--- What is needed ---
Write out the records that follow exactly. Do not include pictures.
─── Supplied information
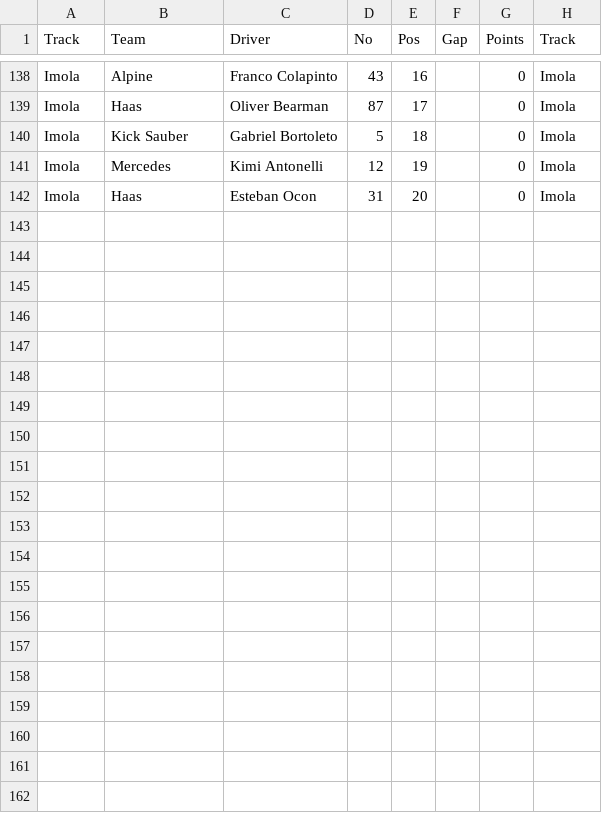
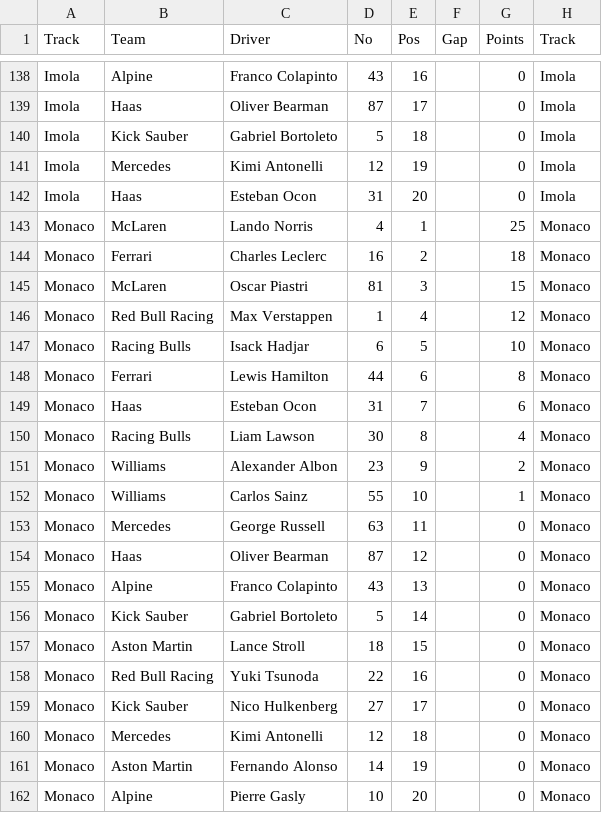
Before and after one commit to Rooniford/formula1forthegirlies, a CSV file: 2025RaceResults.csv, drawn as a sheet; only a part is shown, gaps mark what is left out.

Commit message:
Monaco race results

```diff
--- a/2025RaceResults.csv
+++ b/2025RaceResults.csv
@@ -142 +142,21 @@ Imola,Mercedes,Kimi Antonelli,12,19,,0,Imola
 Imola,Haas,Esteban Ocon,31,20,,0,Imola
+Monaco,McLaren,Lando Norris,4,1,,25,Monaco
+Monaco,Ferrari,Charles Leclerc,16,2,,18,Monaco
+Monaco,McLaren,Oscar Piastri,81,3,,15,Monaco
+Monaco,Red Bull Racing,Max Verstappen,1,4,,12,Monaco
+Monaco,Racing Bulls,Isack Hadjar,6,5,,10,Monaco
+Monaco,Ferrari,Lewis Hamilton,44,6,,8,Monaco
+Monaco,Haas,Esteban Ocon,31,7,,6,Monaco
+Monaco,Racing Bulls,Liam Lawson,30,8,,4,Monaco
+Monaco,Williams,Alexander Albon,23,9,,2,Monaco
+Monaco,Williams,Carlos Sainz,55,10,,1,Monaco
+Monaco,Mercedes,George Russell,63,11,,0,Monaco
+Monaco,Haas,Oliver Bearman,87,12,,0,Monaco
+Monaco,Alpine,Franco Colapinto,43,13,,0,Monaco
+Monaco,Kick Sauber,Gabriel Bortoleto,5,14,,0,Monaco
+Monaco,Aston Martin,Lance Stroll,18,15,,0,Monaco
+Monaco,Red Bull Racing,Yuki Tsunoda,22,16,,0,Monaco
+Monaco,Kick Sauber,Nico Hulkenberg,27,17,,0,Monaco
+Monaco,Mercedes,Kimi Antonelli,12,18,,0,Monaco
+Monaco,Aston Martin,Fernando Alonso,14,19,,0,Monaco
+Monaco,Alpine,Pierre Gasly,10,20,,0,Monaco
```
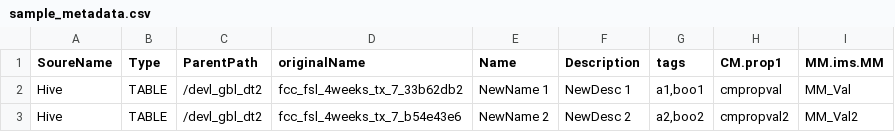
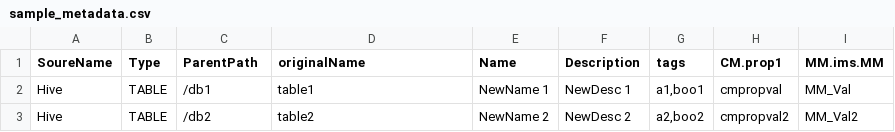
Before and after one commit to cloudera/navigator-sdk, a CSV file: examples/sample_metadata.csv, drawn as a sheet.

Commit message:
Change the sample

```diff
--- a/examples/sample_metadata.csv
+++ b/examples/sample_metadata.csv
@@ -1,3 +1,3 @@
 SoureName, Type, ParentPath, originalName, Name, Description, tags, CM.prop1, MM.ims.MM
-Hive, TABLE, /devl_gbl_dt2, fcc_fsl_4weeks_tx_7_33b62db2,NewName 1,NewDesc 1,"a1,boo1",cmpropval,MM_Val
-Hive, TABLE, /devl_gbl_dt2, fcc_fsl_4weeks_tx_7_b54e43e6,NewName 2,NewDesc 2,"a2,boo2",cmpropval2,MM_Val2
+Hive, TABLE, /db1, table1,NewName 1,NewDesc 1,"a1,boo1",cmpropval,MM_Val
+Hive, TABLE, /db2, table2,NewName 2,NewDesc 2,"a2,boo2",cmpropval2,MM_Val2
```
Also changed, not shown: 1 other file.
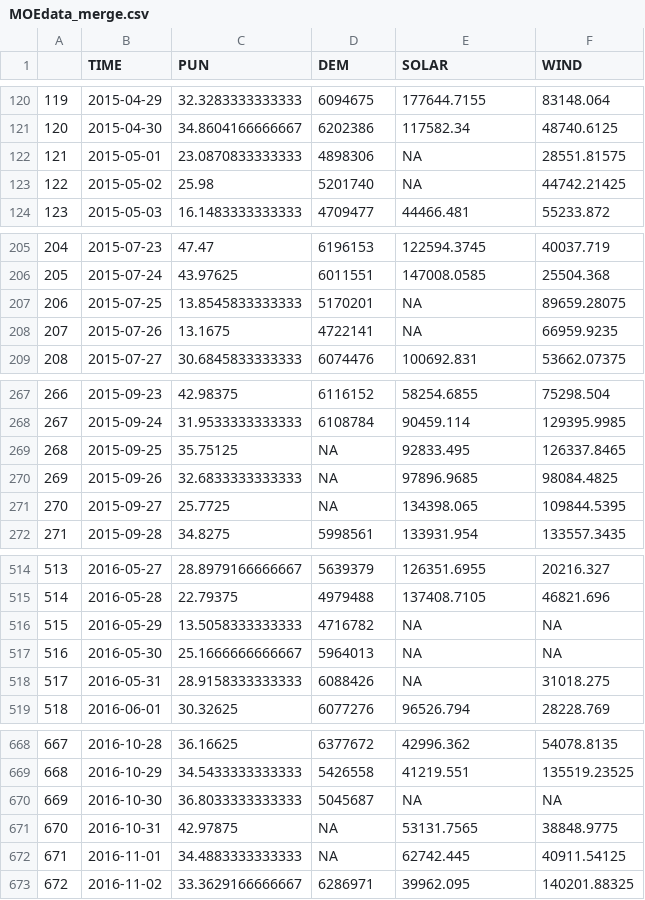
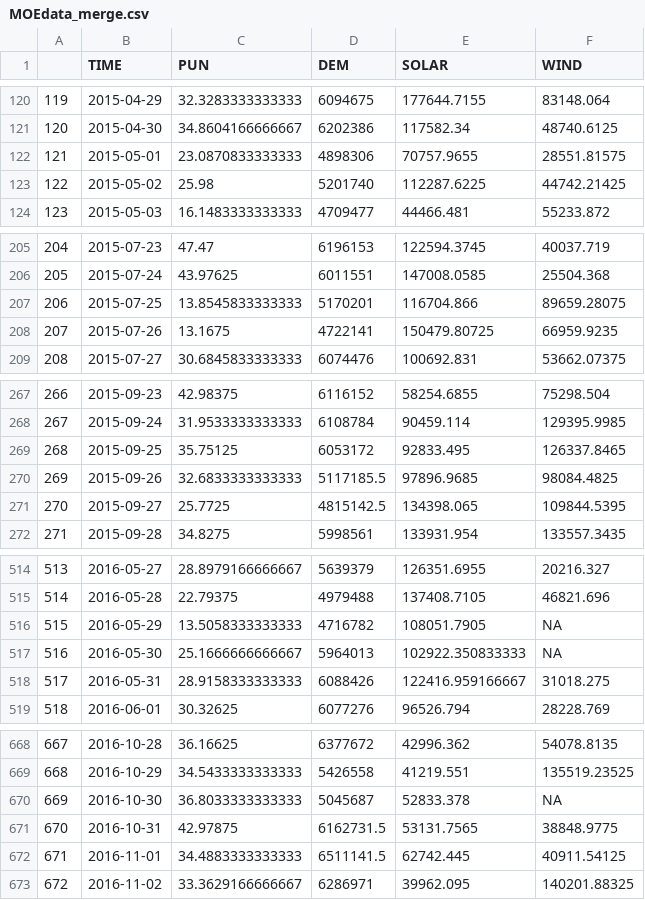
Before and after one commit to PetraBurdejova/spl2018-bfm, a CSV file: quantlets/MOEmergedata/MOEdata_merge.csv, drawn as a sheet; only a part is shown, gaps mark what is left out; the diff covers the shown part only.

```diff
--- a/quantlets/MOEmergedata/MOEdata_merge.csv
+++ b/quantlets/MOEmergedata/MOEdata_merge.csv
@@ -121,4 +121,4 @@
 "120",2015-04-30,34.8604166666667,6202386,117582.34,48740.6125
-"121",2015-05-01,23.0870833333333,4898306,NA,28551.81575
-"122",2015-05-02,25.98,5201740,NA,44742.21425
+"121",2015-05-01,23.0870833333333,4898306,70757.9655,28551.81575
+"122",2015-05-02,25.98,5201740,112287.6225,44742.21425
 "123",2015-05-03,16.1483333333333,4709477,44466.481,55233.872
@@ -206,4 +206,4 @@
 "205",2015-07-24,43.97625,6011551,147008.0585,25504.368
-"206",2015-07-25,13.8545833333333,5170201,NA,89659.28075
-"207",2015-07-26,13.1675,4722141,NA,66959.9235
+"206",2015-07-25,13.8545833333333,5170201,116704.866,89659.28075
+"207",2015-07-26,13.1675,4722141,150479.80725,66959.9235
 "208",2015-07-27,30.6845833333333,6074476,100692.831,53662.07375
@@ -268,5 +268,5 @@
 "267",2015-09-24,31.9533333333333,6108784,90459.114,129395.9985
-"268",2015-09-25,35.75125,NA,92833.495,126337.8465
-"269",2015-09-26,32.6833333333333,NA,97896.9685,98084.4825
-"270",2015-09-27,25.7725,NA,134398.065,109844.5395
+"268",2015-09-25,35.75125,6053172,92833.495,126337.8465
+"269",2015-09-26,32.6833333333333,5117185.5,97896.9685,98084.4825
+"270",2015-09-27,25.7725,4815142.5,134398.065,109844.5395
 "271",2015-09-28,34.8275,5998561,133931.954,133557.3435
@@ -515,5 +515,5 @@
 "514",2016-05-28,22.79375,4979488,137408.7105,46821.696
-"515",2016-05-29,13.5058333333333,4716782,NA,NA
-"516",2016-05-30,25.1666666666667,5964013,NA,NA
-"517",2016-05-31,28.9158333333333,6088426,NA,31018.275
+"515",2016-05-29,13.5058333333333,4716782,108051.7905,NA
+"516",2016-05-30,25.1666666666667,5964013,102922.350833333,NA
+"517",2016-05-31,28.9158333333333,6088426,122416.959166667,31018.275
 "518",2016-06-01,30.32625,6077276,96526.794,28228.769
@@ -669,5 +669,5 @@
 "668",2016-10-29,34.5433333333333,5426558,41219.551,135519.23525
-"669",2016-10-30,36.8033333333333,5045687,NA,NA
-"670",2016-10-31,42.97875,NA,53131.7565,38848.9775
-"671",2016-11-01,34.4883333333333,NA,62742.445,40911.54125
+"669",2016-10-30,36.8033333333333,5045687,52833.378,NA
+"670",2016-10-31,42.97875,6162731.5,53131.7565,38848.9775
+"671",2016-11-01,34.4883333333333,6511141.5,62742.445,40911.54125
 "672",2016-11-02,33.3629166666667,6286971,39962.095,140201.88325
```
Also changed, not shown: 12 edited cells elsewhere in this file, 10 other files.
──────
--- Result of this exercise ---
Before and after one commit to Rooniford/formula1forthegirlies, a CSV file: 2025RaceResults.csv, drawn as a sheet; only a part is shown, gaps mark what is left out.

Commit message:
Monaco race results

```diff
--- a/2025RaceResults.csv
+++ b/2025RaceResults.csv
@@ -142 +142,21 @@ Imola,Mercedes,Kimi Antonelli,12,19,,0,Imola
 Imola,Haas,Esteban Ocon,31,20,,0,Imola
+Monaco,McLaren,Lando Norris,4,1,,25,Monaco
+Monaco,Ferrari,Charles Leclerc,16,2,,18,Monaco
+Monaco,McLaren,Oscar Piastri,81,3,,15,Monaco
+Monaco,Red Bull Racing,Max Verstappen,1,4,,12,Monaco
+Monaco,Racing Bulls,Isack Hadjar,6,5,,10,Monaco
+Monaco,Ferrari,Lewis Hamilton,44,6,,8,Monaco
+Monaco,Haas,Esteban Ocon,31,7,,6,Monaco
+Monaco,Racing Bulls,Liam Lawson,30,8,,4,Monaco
+Monaco,Williams,Alexander Albon,23,9,,2,Monaco
+Monaco,Williams,Carlos Sainz,55,10,,1,Monaco
+Monaco,Mercedes,George Russell,63,11,,0,Monaco
+Monaco,Haas,Oliver Bearman,87,12,,0,Monaco
+Monaco,Alpine,Franco Colapinto,43,13,,0,Monaco
+Monaco,Kick Sauber,Gabriel Bortoleto,5,14,,0,Monaco
+Monaco,Aston Martin,Lance Stroll,18,15,,0,Monaco
+Monaco,Red Bull Racing,Yuki Tsunoda,22,16,,0,Monaco
+Monaco,Kick Sauber,Nico Hulkenberg,27,17,,0,Monaco
+Monaco,Mercedes,Kimi Antonelli,12,18,,0,Monaco
+Monaco,Aston Martin,Fernando Alonso,14,19,,0,Monaco
+Monaco,Alpine,Pierre Gasly,10,20,,0,Monaco
```
Before and after one commit to cloudera/navigator-sdk, a CSV file: examples/sample_metadata.csv, drawn as a sheet.

Commit message:
Change the sample

```diff
--- a/examples/sample_metadata.csv
+++ b/examples/sample_metadata.csv
@@ -1,3 +1,3 @@
 SoureName, Type, ParentPath, originalName, Name, Description, tags, CM.prop1, MM.ims.MM
-Hive, TABLE, /devl_gbl_dt2, fcc_fsl_4weeks_tx_7_33b62db2,NewName 1,NewDesc 1,"a1,boo1",cmpropval,MM_Val
-Hive, TABLE, /devl_gbl_dt2, fcc_fsl_4weeks_tx_7_b54e43e6,NewName 2,NewDesc 2,"a2,boo2",cmpropval2,MM_Val2
+Hive, TABLE, /db1, table1,NewName 1,NewDesc 1,"a1,boo1",cmpropval,MM_Val
+Hive, TABLE, /db2, table2,NewName 2,NewDesc 2,"a2,boo2",cmpropval2,MM_Val2
```
Also changed, not shown: 1 other file.
Before and after one commit to PetraBurdejova/spl2018-bfm, a CSV file: quantlets/MOEmergedata/MOEdata_merge.csv, drawn as a sheet; only a part is shown, gaps mark what is left out; the diff covers the shown part only.

```diff
--- a/quantlets/MOEmergedata/MOEdata_merge.csv
+++ b/quantlets/MOEmergedata/MOEdata_merge.csv
@@ -121,4 +121,4 @@
 "120",2015-04-30,34.8604166666667,6202386,117582.34,48740.6125
-"121",2015-05-01,23.0870833333333,4898306,NA,28551.81575
-"122",2015-05-02,25.98,5201740,NA,44742.21425
+"121",2015-05-01,23.0870833333333,4898306,70757.9655,28551.81575
+"122",2015-05-02,25.98,5201740,112287.6225,44742.21425
 "123",2015-05-03,16.1483333333333,4709477,44466.481,55233.872
@@ -206,4 +206,4 @@
 "205",2015-07-24,43.97625,6011551,147008.0585,25504.368
-"206",2015-07-25,13.8545833333333,5170201,NA,89659.28075
-"207",2015-07-26,13.1675,4722141,NA,66959.9235
+"206",2015-07-25,13.8545833333333,5170201,116704.866,89659.28075
+"207",2015-07-26,13.1675,4722141,150479.80725,66959.9235
 "208",2015-07-27,30.6845833333333,6074476,100692.831,53662.07375
@@ -268,5 +268,5 @@
 "267",2015-09-24,31.9533333333333,6108784,90459.114,129395.9985
-"268",2015-09-25,35.75125,NA,92833.495,126337.8465
-"269",2015-09-26,32.6833333333333,NA,97896.9685,98084.4825
-"270",2015-09-27,25.7725,NA,134398.065,109844.5395
+"268",2015-09-25,35.75125,6053172,92833.495,126337.8465
+"269",2015-09-26,32.6833333333333,5117185.5,97896.9685,98084.4825
+"270",2015-09-27,25.7725,4815142.5,134398.065,109844.5395
 "271",2015-09-28,34.8275,5998561,133931.954,133557.3435
@@ -515,5 +515,5 @@
 "514",2016-05-28,22.79375,4979488,137408.7105,46821.696
-"515",2016-05-29,13.5058333333333,4716782,NA,NA
-"516",2016-05-30,25.1666666666667,5964013,NA,NA
-"517",2016-05-31,28.9158333333333,6088426,NA,31018.275
+"515",2016-05-29,13.5058333333333,4716782,108051.7905,NA
+"516",2016-05-30,25.1666666666667,5964013,102922.350833333,NA
+"517",2016-05-31,28.9158333333333,6088426,122416.959166667,31018.275
 "518",2016-06-01,30.32625,6077276,96526.794,28228.769
@@ -669,5 +669,5 @@
 "668",2016-10-29,34.5433333333333,5426558,41219.551,135519.23525
-"669",2016-10-30,36.8033333333333,5045687,NA,NA
-"670",2016-10-31,42.97875,NA,53131.7565,38848.9775
-"671",2016-11-01,34.4883333333333,NA,62742.445,40911.54125
+"669",2016-10-30,36.8033333333333,5045687,52833.378,NA
+"670",2016-10-31,42.97875,6162731.5,53131.7565,38848.9775
+"671",2016-11-01,34.4883333333333,6511141.5,62742.445,40911.54125
 "672",2016-11-02,33.3629166666667,6286971,39962.095,140201.88325
```
Also changed, not shown: 12 edited cells elsewhere in this file, 10 other files.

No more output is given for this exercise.